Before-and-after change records
=== Section Start ===

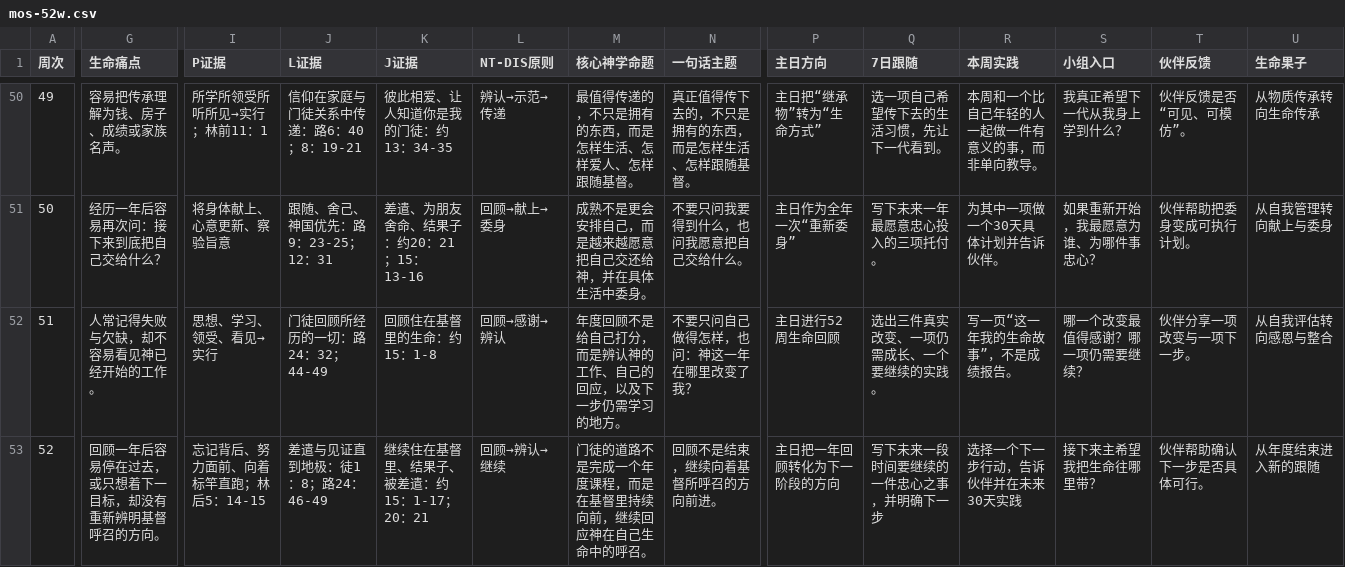
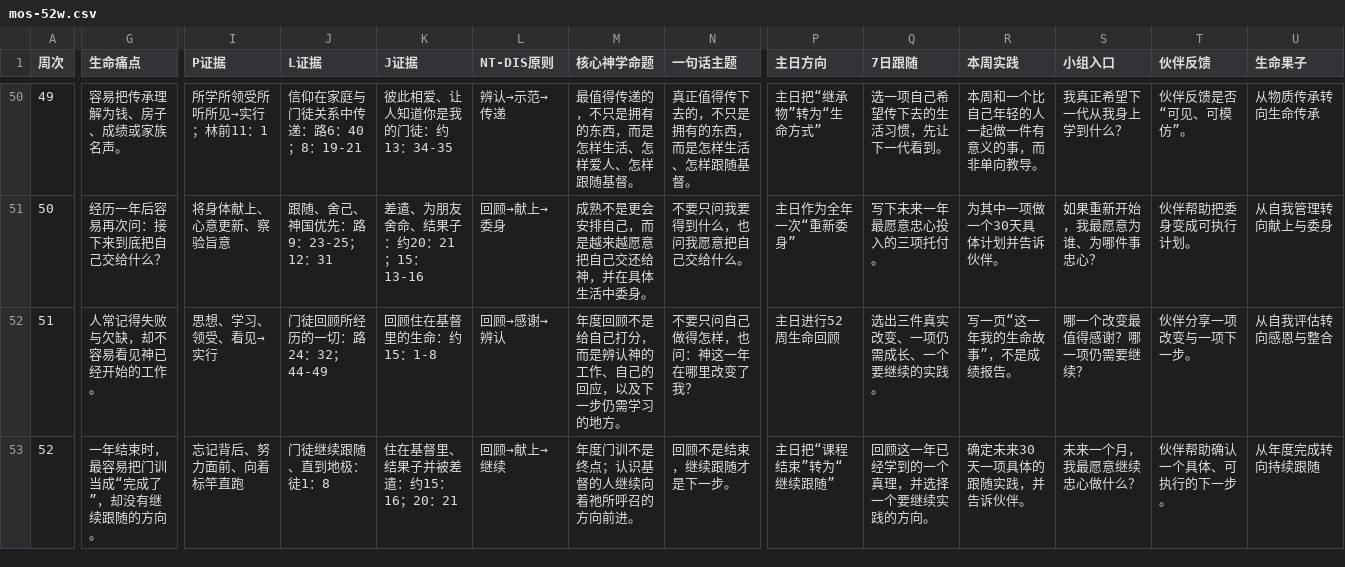
Before and after one commit to zemeiyu2-lgtm/BILA-12, a CSV file: mos-52w.csv, drawn as a sheet; only a part is shown, gaps mark what is left out; the diff covers the shown part only; the diff names each change by its address in the sheet, - before the commit and + after, or states it on an @@ line.

```diff
--- a/mos-52w.csv
+++ b/mos-52w.csv
-G53 (生命痛点): 回顾一年后容易停在过去，或只想着下一目标，却没有重新辨明基督呼召的方向。
+G53 (生命痛点): 一年结束时，最容易把门训当成“完成了”，却没有继续跟随的方向。
-I53 (P证据): 忘记背后、努力面前、向着标竿直跑；林后5：14-15
+I53 (P证据): 忘记背后、努力面前、向着标竿直跑
-J53 (L证据): 差遣与见证直到地极：徒1：8；路24：46-49
+J53 (L证据): 门徒继续跟随、直到地极：徒1：8
-K53 (J证据): 继续住在基督里、结果子、被差遣：约15：1-17；20：21
+K53 (J证据): 住在基督里、结果子并被差遣：约15：16；20：21
-L53 (NT-DIS原则): 回顾→辨认→继续
+L53 (NT-DIS原则): 回顾→献上→继续
-M53 (核心神学命题): 门徒的道路不是完成一个年度课程，而是在基督里持续向前，继续回应神在自己生命中的呼召。
+M53 (核心神学命题): 年度门训不是终点；认识基督的人继续向着祂所呼召的方向前进。
-N53 (一句话主题): 回顾不是结束，继续向着基督所呼召的方向前进。
+N53 (一句话主题): 回顾不是结束，继续跟随才是下一步。
-P53 (主日方向): 主日把一年回顾转化为下一阶段的方向
+P53 (主日方向): 主日把“课程结束”转为“继续跟随”
-Q53 (7日跟随): 写下未来一段时间要继续的一件忠心之事，并明确下一步
+Q53 (7日跟随): 回顾这一年已经学到的一个真理，并选择一个要继续实践的方向。
-R53 (本周实践): 选择一个下一步行动，告诉伙伴并在未来30天实践
+R53 (本周实践): 确定未来30天一项具体的跟随实践，并告诉伙伴。
-S53 (小组入口): 接下来主希望我把生命往哪里带？
+S53 (小组入口): 未来一个月，我最愿意继续忠心做什么？
-T53 (伙伴反馈): 伙伴帮助确认下一步是否具体可行。
+T53 (伙伴反馈): 伙伴帮助确认一个具体、可执行的下一步。
-U53 (生命果子): 从年度结束进入新的跟随
+U53 (生命果子): 从年度完成转向持续跟随
```
Also changed, not shown: 1 edited cell elsewhere in this file, 3 other files.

=== Section End ===

### Exercise directions
In the entries above, find each line with the word "shown" and copy it.

### Answer to this problem
Before and after one commit to zemeiyu2-lgtm/BILA-12, a CSV file: mos-52w.csv, drawn as a sheet; only a part is shown, gaps mark what is left out; the diff covers the shown part only; the diff names each change by its address in the sheet, - before the commit and + after, or states it on an @@ line.
Also changed, not shown: 1 edited cell elsewhere in this file, 3 other files.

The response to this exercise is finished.